Why are your nails yellow?

No, we’re not talking about a sunny hue of nail polish. More and more, women are noticing a yellowish tinge in their natural nail beds—so what causes this issue, and how serious is it?


Yellowed nails can be caused by a variety of issues—some simple, and some less so. The good news? Usually, this condition is only a stain caused by darker shades of nail polish.


The nails are very porous, meaning that they can easily absorb pigments found in different polishes. Dermatologist Shereene Idriss, MD, told Women’s Health that yellowing comes as a result of “The iron oxides in [darker] polishes [becoming] oxidized.”


The solution is clear: apply a transparent basecoat to your nails, and opt for “natural” weeks between manicures so that your nails can breathe.


However, yellow nails could be a sign of a more serious, underlying issue, including “chronic lung disease or poor liver function,” adds Idriss. What’s more, certain vitamin deficiencies, including B-12 and zinc, can lead to nail discolouration. To help combat this, eat a diet rich in these nutrients: salmon, fortified soy, and yogurt are high in B-12, while seafood, spinach, and nuts are high in zinc.
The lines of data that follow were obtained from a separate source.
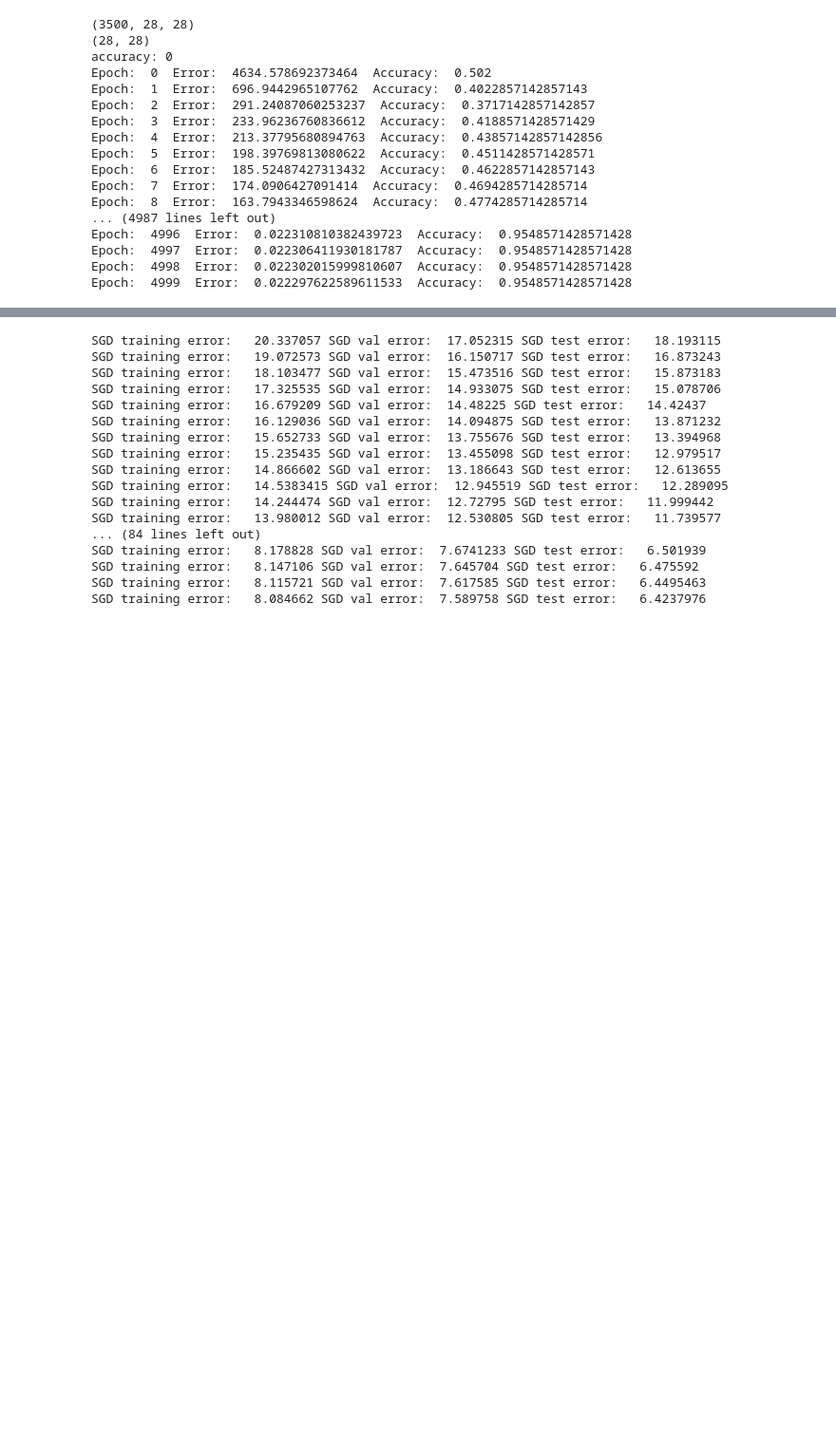
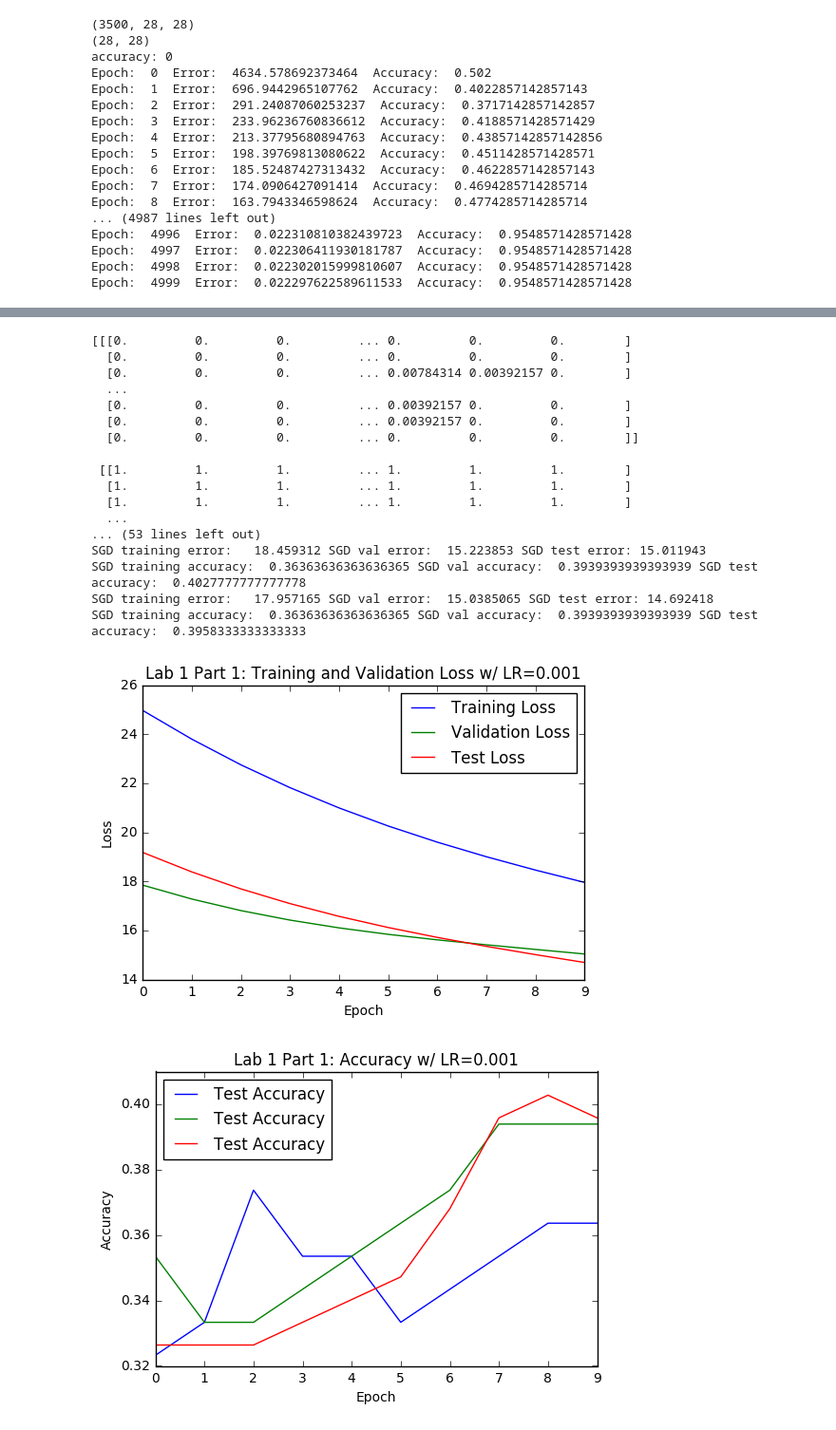
Before and after one commit to byJunKim/ECE421, a Jupyter notebook: LAB1/temp.ipynb, the cells around one changed output, grey strips where cells are left out. Shown at 95% size. Cells and saved outputs as stored; diff of their text form; code cells hidden in the pictures; blank space fills up the shorter version.

```diff
--- a/LAB1/temp.ipynb
+++ b/LAB1/temp.ipynb
@@ -365,17 +367,15 @@ Epoch:  4997  Error:  0.022306411930181787  Accuracy:  0.9548571428571428
 Epoch:  4998  Error:  0.022302015999810607  Accuracy:  0.9548571428571428
 Epoch:  4999  Error:  0.022297622589611533  Accuracy:  0.9548571428571428
 # %%
-def buildGraph(beta1=None, beta2=None, epsilon=None, lossType=None, learning_rate=None):
+def buildGraph(beta1=None, beta2=None, epsilon=None, lossType=None, optimizer = None, learning_rate=0.001, batch_size = 500):
     #Initialize weight and bias tensors
+    x, validData, testData, y, validTarget, testTarget = loadData()
     tf.set_random_seed(421)
     W = tf.truncated_normal(shape = (28*28, 1), stddev = 0.5, dtype = tf.float32, seed = 421, name = "weight")
     B = tf.truncated_normal(shape = (1,1), stddev = 0.5, dtype = tf.float32, seed = 421, name = "bias")
     reg = 0
-    epoch = 100
-    batch_size = 500
-    x = tf.placeholder(tf.float32, shape = (3500, 28*28))
-    y = tf.placeholder(tf.float32, shape = (3500, 1))
+    epoch = 10
     if lossType == "MSE":
-        SGD(x, y, W, B, learning_rate, reg, epoch, batch_size)
+        SGD(x, y, validData, validTarget, testData, testTarget, W, B, learning_rate, reg, epoch, batch_size, opt = optimizer, beta1_ = beta1, beta2_ = beta2, epsilon_ = epsilon)
     elif lossType == "CE":
         SGD(x, y, W, B, learning_rate, reg, epoch, batch_size, opt = "Adam", beta1_ = b1, beta2_ = b2, epsilon_ = epsilon)
@@ -484,22 +529,22 @@ ValueError: cannot reshape array of size 1 into shape (3500,newaxis)
-# %%
-#W = np.ones(shape=(784, 1))
-W = tf.truncated_normal(shape = (28*28, 1), stddev = 0.5, dtype = tf.float32, seed = 421, name = "weight")
-SGD(x, y, validData, validTarget, testData, testTarget, W, 0, 0.001, 0, 100, 500)
-# %% [output]
-SGD training error:   20.337057 SGD val error:  17.052315 SGD test error:   18.193115
-SGD training error:   19.072573 SGD val error:  16.150717 SGD test error:   16.873243
-SGD training error:   18.103477 SGD val error:  15.473516 SGD test error:   15.873183
-SGD training error:   17.325535 SGD val error:  14.933075 SGD test error:   15.078706
-SGD training error:   16.679209 SGD val error:  14.48225 SGD test error:   14.42437
-SGD training error:   16.129036 SGD val error:  14.094875 SGD test error:   13.871232
-SGD training error:   15.652733 SGD val error:  13.755676 SGD test error:   13.394968
-SGD training error:   15.235435 SGD val error:  13.455098 SGD test error:   12.979517
-SGD training error:   14.866602 SGD val error:  13.186643 SGD test error:   12.613655
-SGD training error:   14.5383415 SGD val error:  12.945519 SGD test error:   12.289095
-SGD training error:   14.244474 SGD val error:  12.72795 SGD test error:   11.999442
-SGD training error:   13.980012 SGD val error:  12.530805 SGD test error:   11.739577
-... (84 lines left out)
-SGD training error:   8.178828 SGD val error:  7.6741233 SGD test error:   6.501939
-SGD training error:   8.147106 SGD val error:  7.645704 SGD test error:   6.475592
-SGD training error:   8.115721 SGD val error:  7.617585 SGD test error:   6.4495463
-SGD training error:   8.084662 SGD val error:  7.589758 SGD test error:   6.4237976
+# %%
+buildGraph(lossType= "MSE", optimizer = "Adam", batch_size = 100, beta1 = 0.9, beta2 = 0.999, epsilon = 1e-8)
+# %% [output]
+[[[0.         0.         0.         ... 0.         0.         0.        ]
+  [0.         0.         0.         ... 0.         0.         0.        ]
+  [0.         0.         0.         ... 0.00784314 0.00392157 0.        ]
+  ...
+  [0.         0.         0.         ... 0.00392157 0.         0.        ]
+  [0.         0.         0.         ... 0.00392157 0.         0.        ]
+  [0.         0.         0.         ... 0.         0.         0.        ]]
+
+ [[1.         1.         1.         ... 1.         1.         1.        ]
+  [1.         1.         1.         ... 1.         1.         1.        ]
+  [1.         1.         1.         ... 1.         1.         1.        ]
+  ...
+... (53 lines left out)
+SGD training error:   18.459312 SGD val error:  15.223853 SGD test error: 15.011943
+SGD training accuracy:  0.36363636363636365 SGD val accuracy:  0.3939393939393939 SGD test accuracy:  0.4027777777777778
+SGD training error:   17.957165 SGD val error:  15.0385065 SGD test error: 14.692418
+SGD training accuracy:  0.36363636363636365 SGD val accuracy:  0.3939393939393939 SGD test accuracy:  0.3958333333333333
+[figure, added]
+[figure, added]
```
Also changed, not shown: parts of 8 cells of this notebook.
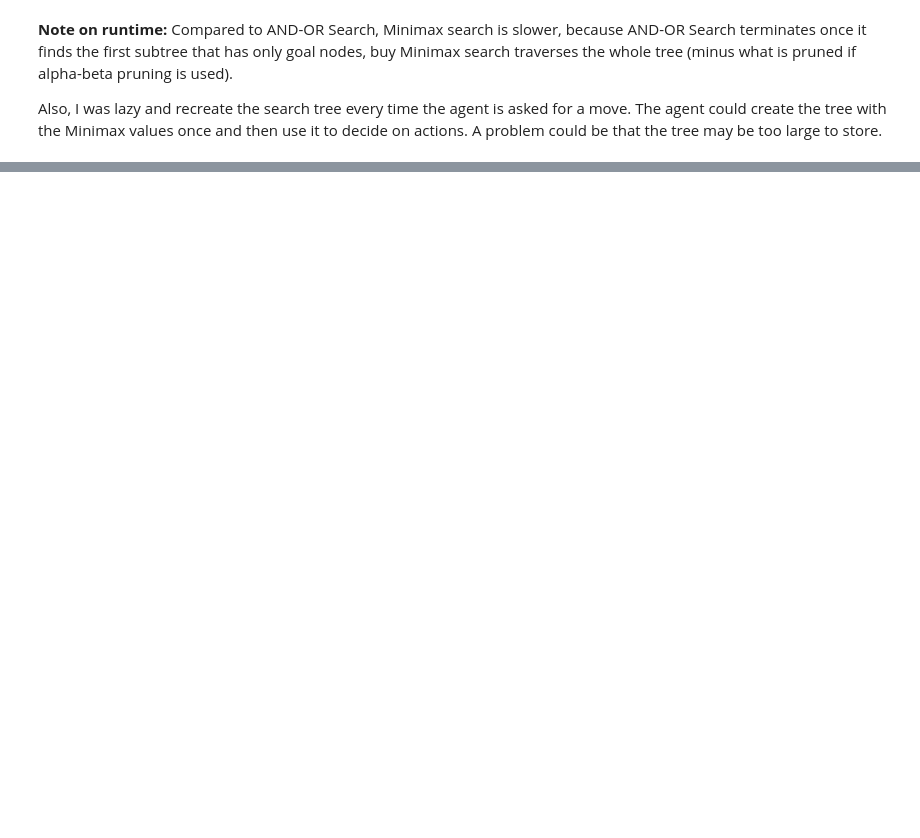
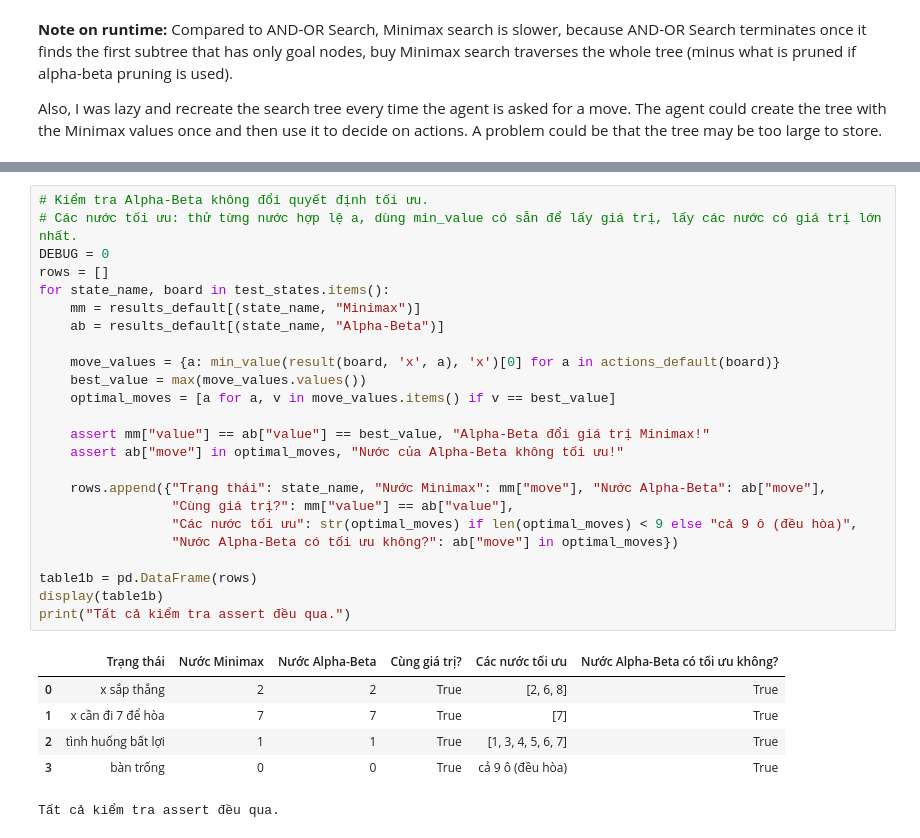
Before and after one commit to Ko4rut/ML-Advance-Group, a Jupyter notebook: lab05 - game/lab05 - game/tictactoe_alpha_beta_tree_search.ipynb, the cells around one changed output, grey strips where cells are left out. Saved outputs shown, nothing was run; the diff lists cells and outputs as text; blank space fills up the shorter version.

```diff
--- a/lab05 - game/lab05 - game/tictactoe_alpha_beta_tree_search.ipynb
+++ b/lab05 - game/lab05 - game/tictactoe_alpha_beta_tree_search.ipynb
@@ -451,0 +560,31 @@ Also, I was lazy and recreate the search tree every time the agent is asked for
+# %%
+# Kiểm tra Alpha-Beta không đổi quyết định tối ưu.
+# Các nước tối ưu: thử từng nước hợp lệ a, dùng min_value có sẵn để lấy giá trị, lấy các nước có giá trị lớn nhất.
+DEBUG = 0
+rows = []
+for state_name, board in test_states.items():
+    mm = results_default[(state_name, "Minimax")]
+    ab = results_default[(state_name, "Alpha-Beta")]
+
+    move_values = {a: min_value(result(board, 'x', a), 'x')[0] for a in actions_default(board)}
+    best_value = max(move_values.values())
+    optimal_moves = [a for a, v in move_values.items() if v == best_value]
+
+    assert mm["value"] == ab["value"] == best_value, "Alpha-Beta đổi giá trị Minimax!"
+    assert ab["move"] in optimal_moves, "Nước của Alpha-Beta không tối ưu!"
+
+    rows.append({"Trạng thái": state_name, "Nước Minimax": mm["move"], "Nước Alpha-Beta": ab["move"],
+                 "Cùng giá trị?": mm["value"] == ab["value"],
+                 "Các nước tối ưu": str(optimal_moves) if len(optimal_moves) < 9 else "cả 9 ô (đều hòa)",
+                 "Nước Alpha-Beta có tối ưu không?": ab["move"] in optimal_moves})
+
+table1b = pd.DataFrame(rows)
+display(table1b)
+print("Tất cả kiểm tra assert đều qua.")
+# %% [output]
+|  | Trạng thái | Nước Minimax | Nước Alpha-Beta | Cùng giá trị? | Các nước tối ưu | Nước Alpha-Beta có tối ưu không? |
+| 0 | x sắp thắng | 2 | 2 | True | [2, 6, 8] | True |
+| 1 | x cần đi 7 để hòa | 7 | 7 | True | [7] | True |
+| 2 | tình huống bất lợi | 1 | 1 | True | [1, 3, 4, 5, 6, 7] | True |
+| 3 | bàn trống | 0 | 0 | True | cả 9 ô (đều hòa) | True |
+Tất cả kiểm tra assert đều qua.
```
Also changed, not shown: parts of 34 cells of this notebook.
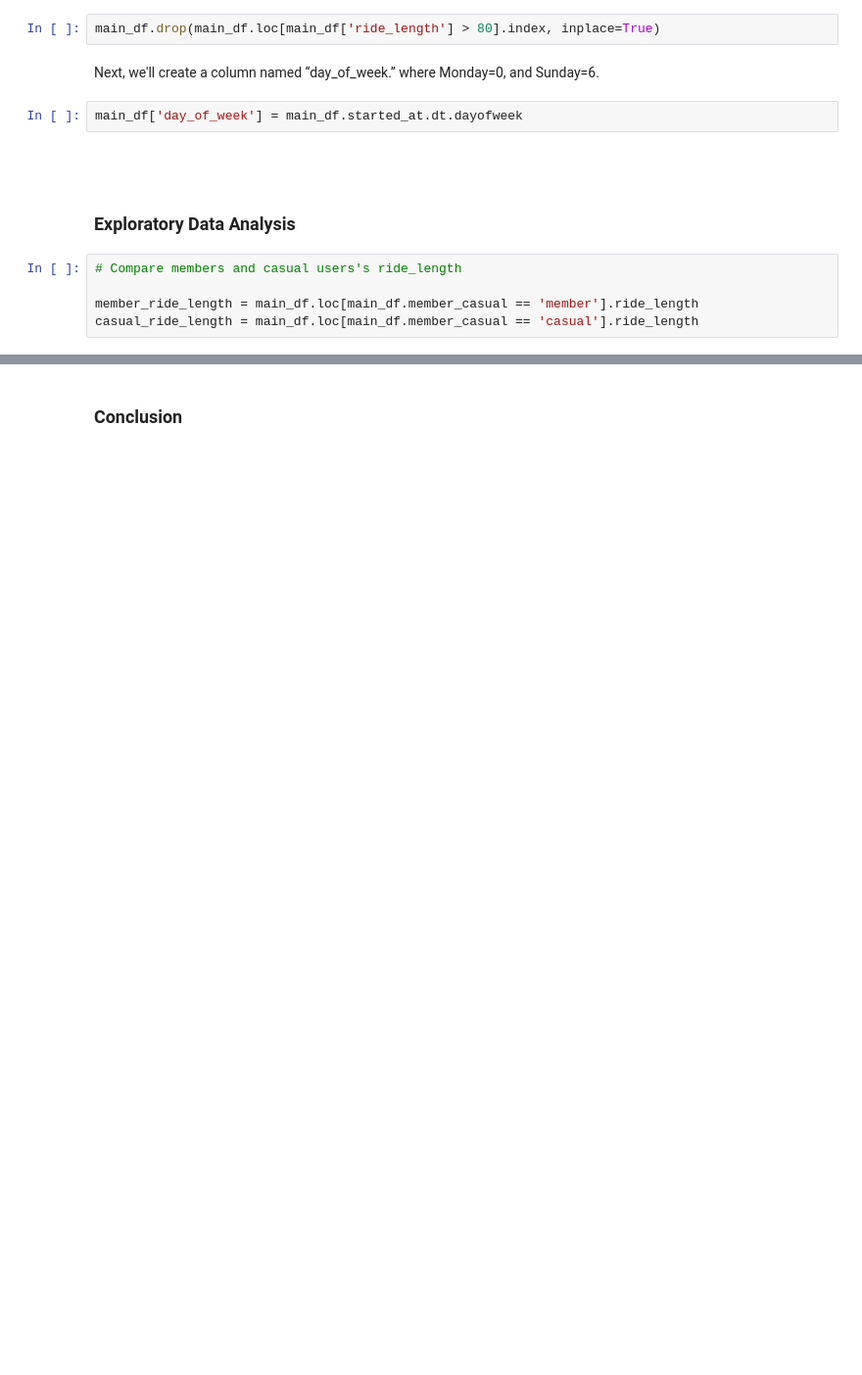
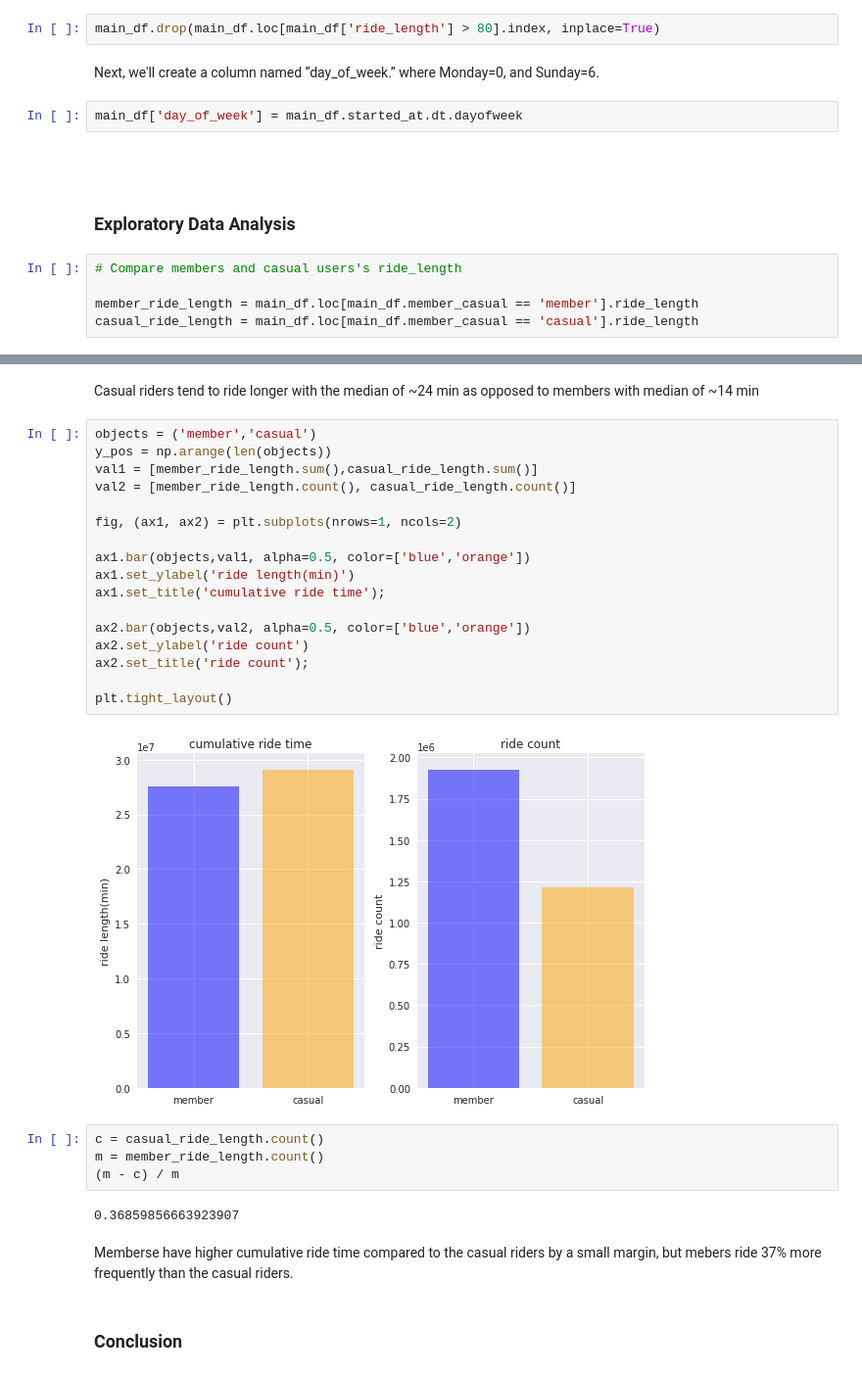
Before and after one commit to alpacapetter/divvy-bike-share-case-study, a Jupyter notebook: divvy-bike-share-case-study.ipynb, the cells around one changed output, grey strips where cells are left out. Shown at 98% size. Drawn from its saved outputs; the diff is of its cells as text; blank space fills up the shorter version.

```diff
--- a/divvy-bike-share-case-study.ipynb
+++ b/divvy-bike-share-case-study.ipynb
@@ -176,2 +177,31 @@ plt.tight_layout()
+# %% [markdown]
+Casual riders tend to ride longer with the median of ~24 min as opposed to members with median of ~14 min
+# %%
+objects = ('member','casual')
+y_pos = np.arange(len(objects))
+val1 = [member_ride_length.sum(),casual_ride_length.sum()]
+val2 = [member_ride_length.count(), casual_ride_length.count()]
+
+fig, (ax1, ax2) = plt.subplots(nrows=1, ncols=2)
+
+ax1.bar(objects,val1, alpha=0.5, color=['blue','orange'])
+ax1.set_ylabel('ride length(min)')
+ax1.set_title('cumulative ride time');
+
+ax2.bar(objects,val2, alpha=0.5, color=['blue','orange'])
+ax2.set_ylabel('ride count')
+ax2.set_title('ride count');
+
+plt.tight_layout()
+# %% [output]
+[figure, added]
+# %%
+c = casual_ride_length.count()
+m = member_ride_length.count()
+(m - c) / m
+# %% [output]
+0.36859856663923907
+# %% [markdown]
+Memberse have higher cumulative ride time compared to the casual riders by a small margin, but mebers ride 37% more frequently than the casual riders.
 # %% [markdown]
 ### Conclusion
```
Also changed, not shown: parts of 4 cells of this notebook.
Dietary supplements are also available.


Idriss adds that a rare hereditary condition may also be behind the honey hue.


“This is extremely rare and is known as ‘yellow-nail syndrome,’” she says. “It starts in middle age, and is associated with obviously yellow nails of both hands and feet, swelling in the legs, and respiratory signs such as chronic difficulty breathing. If this affects you or someone you know, treating the underlying lung issues and leg swelling is of crucial importance to your health. Your nails may or may not revert back to normal because the changes are due to a genetic mutation.”


As such, have a dermatologist check out yellowed nails that last for long periods of time, or accompany other symptoms. Your nails are more than just an important aspect of your beauty routine—they’re a window into your health.